▶ [EXERCISE REQUIREMENTS]:
Write each entry out again verbatim, pictures excluded.

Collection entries
== Segment start ==

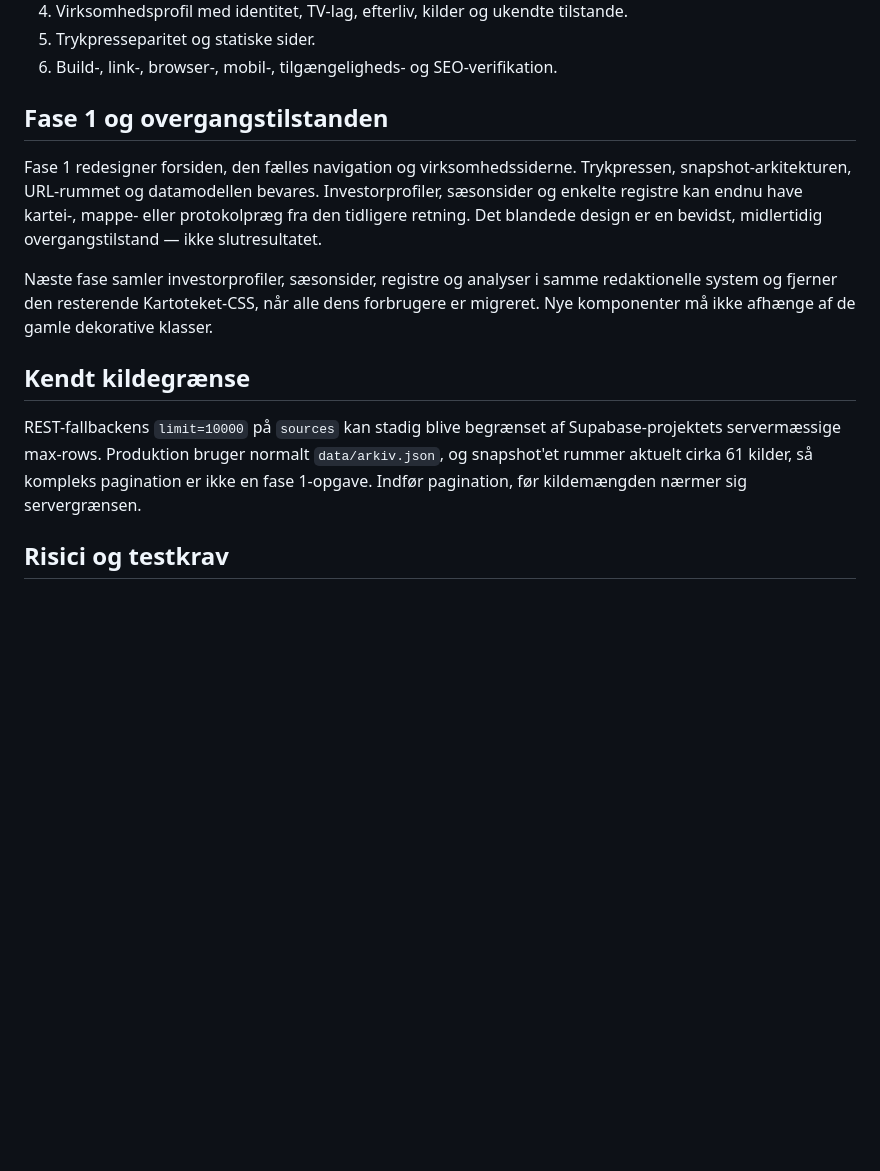
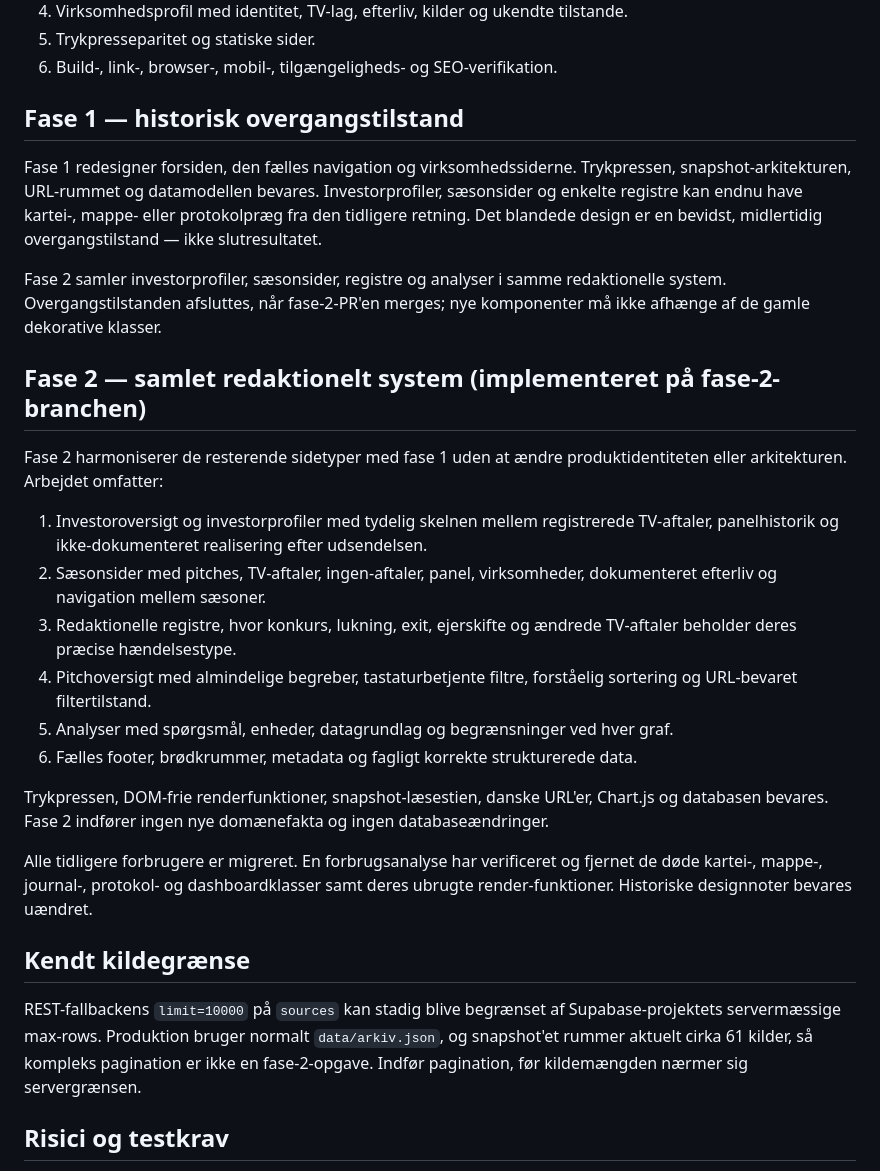
Before and after one commit to alexfogsgaard/hulensdata, a Markdown page: docs/redesign-plan.md, the part around the change. Rendered like a GitHub page; blank space fills up the shorter version.

Commit message:
docs: dokumenter fase 2 og kendte graenser

```diff
--- a/docs/redesign-plan.md
+++ b/docs/redesign-plan.md
@@ -53,15 +53,30 @@ Et roligt, dansk redaktionelt dataarkiv: varm papirbaggrund, mørk tekst, dyb r
 5. Trykpresseparitet og statiske sider.
 6. Build-, link-, browser-, mobil-, tilgængeligheds- og SEO-verifikation.
 
-## Fase 1 og overgangstilstanden
+## Fase 1 — historisk overgangstilstand
 
 Fase 1 redesigner forsiden, den fælles navigation og virksomhedssiderne. Trykpressen, snapshot-arkitekturen, URL-rummet og datamodellen bevares. Investorprofiler, sæsonsider og enkelte registre kan endnu have kartei-, mappe- eller protokolpræg fra den tidligere retning. Det blandede design er en bevidst, midlertidig overgangstilstand — ikke slutresultatet.
 
-Næste fase samler investorprofiler, sæsonsider, registre og analyser i samme redaktionelle system og fjerner den resterende Kartoteket-CSS, når alle dens forbrugere er migreret. Nye komponenter må ikke afhænge af de gamle dekorative klasser.
+Fase 2 samler investorprofiler, sæsonsider, registre og analyser i samme redaktionelle system. Overgangstilstanden afsluttes, når fase-2-PR'en merges; nye komponenter må ikke afhænge af de gamle dekorative klasser.
+
+## Fase 2 — samlet redaktionelt system (implementeret på fase-2-branchen)
+
+Fase 2 harmoniserer de resterende sidetyper med fase 1 uden at ændre produktidentiteten eller arkitekturen. Arbejdet omfatter:
+
+1. Investoroversigt og investorprofiler med tydelig skelnen mellem registrerede TV-aftaler, panelhistorik og ikke-dokumenteret realisering efter udsendelsen.
+2. Sæsonsider med pitches, TV-aftaler, ingen-aftaler, panel, virksomheder, dokumenteret efterliv og navigation mellem sæsoner.
+3. Redaktionelle registre, hvor konkurs, lukning, exit, ejerskifte og ændrede TV-aftaler beholder deres præcise hændelsestype.
+4. Pitchoversigt med almindelige begreber, tastaturbetjente filtre, forståelig sortering og URL-bevaret filtertilstand.
+5. Analyser med spørgsmål, enheder, datagrundlag og begrænsninger ved hver graf.
+6. Fælles footer, brødkrummer, metadata og fagligt korrekte strukturerede data.
+
+Trykpressen, DOM-frie renderfunktioner, snapshot-læsestien, danske URL'er, Chart.js og databasen bevares. Fase 2 indfører ingen nye domænefakta og ingen databaseændringer.
+
+Alle tidligere forbrugere er migreret. En forbrugsanalyse har verificeret og fjernet de døde kartei-, mappe-, journal-, protokol- og dashboardklasser samt deres ubrugte render-funktioner. Historiske designnoter bevares uændret.
 
 ## Kendt kildegrænse
 
-REST-fallbackens `limit=10000` på `sources` kan stadig blive begrænset af Supabase-projektets servermæssige max-rows. Produktion bruger normalt `data/arkiv.json`, og snapshot'et rummer aktuelt cirka 61 kilder, så kompleks pagination er ikke en fase 1-opgave. Indfør pagination, før kildemængden nærmer sig servergrænsen.
+REST-fallbackens `limit=10000` på `sources` kan stadig blive begrænset af Supabase-projektets servermæssige max-rows. Produktion bruger normalt `data/arkiv.json`, og snapshot'et rummer aktuelt cirka 61 kilder, så kompleks pagination er ikke en fase-2-opgave. Indfør pagination, før kildemængden nærmer sig servergrænsen.
 
 ## Risici og testkrav
 
```
Also changed, not shown: docs/AI-WORKFLOW.md (+1 -1 lines).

== Segment end ==

▶ [RESPONSE BELOW]:
Before and after one commit to alexfogsgaard/hulensdata, a Markdown page: docs/redesign-plan.md, the part around the change. Rendered like a GitHub page; blank space fills up the shorter version.

Commit message:
docs: dokumenter fase 2 og kendte graenser

```diff
--- a/docs/redesign-plan.md
+++ b/docs/redesign-plan.md
@@ -53,15 +53,30 @@ Et roligt, dansk redaktionelt dataarkiv: varm papirbaggrund, mørk tekst, dyb r
 5. Trykpresseparitet og statiske sider.
 6. Build-, link-, browser-, mobil-, tilgængeligheds- og SEO-verifikation.
 
-## Fase 1 og overgangstilstanden
+## Fase 1 — historisk overgangstilstand
 
 Fase 1 redesigner forsiden, den fælles navigation og virksomhedssiderne. Trykpressen, snapshot-arkitekturen, URL-rummet og datamodellen bevares. Investorprofiler, sæsonsider og enkelte registre kan endnu have kartei-, mappe- eller protokolpræg fra den tidligere retning. Det blandede design er en bevidst, midlertidig overgangstilstand — ikke slutresultatet.
 
-Næste fase samler investorprofiler, sæsonsider, registre og analyser i samme redaktionelle system og fjerner den resterende Kartoteket-CSS, når alle dens forbrugere er migreret. Nye komponenter må ikke afhænge af de gamle dekorative klasser.
+Fase 2 samler investorprofiler, sæsonsider, registre og analyser i samme redaktionelle system. Overgangstilstanden afsluttes, når fase-2-PR'en merges; nye komponenter må ikke afhænge af de gamle dekorative klasser.
+
+## Fase 2 — samlet redaktionelt system (implementeret på fase-2-branchen)
+
+Fase 2 harmoniserer de resterende sidetyper med fase 1 uden at ændre produktidentiteten eller arkitekturen. Arbejdet omfatter:
+
+1. Investoroversigt og investorprofiler med tydelig skelnen mellem registrerede TV-aftaler, panelhistorik og ikke-dokumenteret realisering efter udsendelsen.
+2. Sæsonsider med pitches, TV-aftaler, ingen-aftaler, panel, virksomheder, dokumenteret efterliv og navigation mellem sæsoner.
+3. Redaktionelle registre, hvor konkurs, lukning, exit, ejerskifte og ændrede TV-aftaler beholder deres præcise hændelsestype.
+4. Pitchoversigt med almindelige begreber, tastaturbetjente filtre, forståelig sortering og URL-bevaret filtertilstand.
+5. Analyser med spørgsmål, enheder, datagrundlag og begrænsninger ved hver graf.
+6. Fælles footer, brødkrummer, metadata og fagligt korrekte strukturerede data.
+
+Trykpressen, DOM-frie renderfunktioner, snapshot-læsestien, danske URL'er, Chart.js og databasen bevares. Fase 2 indfører ingen nye domænefakta og ingen databaseændringer.
+
+Alle tidligere forbrugere er migreret. En forbrugsanalyse har verificeret og fjernet de døde kartei-, mappe-, journal-, protokol- og dashboardklasser samt deres ubrugte render-funktioner. Historiske designnoter bevares uændret.
 
 ## Kendt kildegrænse
 
-REST-fallbackens `limit=10000` på `sources` kan stadig blive begrænset af Supabase-projektets servermæssige max-rows. Produktion bruger normalt `data/arkiv.json`, og snapshot'et rummer aktuelt cirka 61 kilder, så kompleks pagination er ikke en fase 1-opgave. Indfør pagination, før kildemængden nærmer sig servergrænsen.
+REST-fallbackens `limit=10000` på `sources` kan stadig blive begrænset af Supabase-projektets servermæssige max-rows. Produktion bruger normalt `data/arkiv.json`, og snapshot'et rummer aktuelt cirka 61 kilder, så kompleks pagination er ikke en fase-2-opgave. Indfør pagination, før kildemængden nærmer sig servergrænsen.
 
 ## Risici og testkrav
 
```
Also changed, not shown: docs/AI-WORKFLOW.md (+1 -1 lines).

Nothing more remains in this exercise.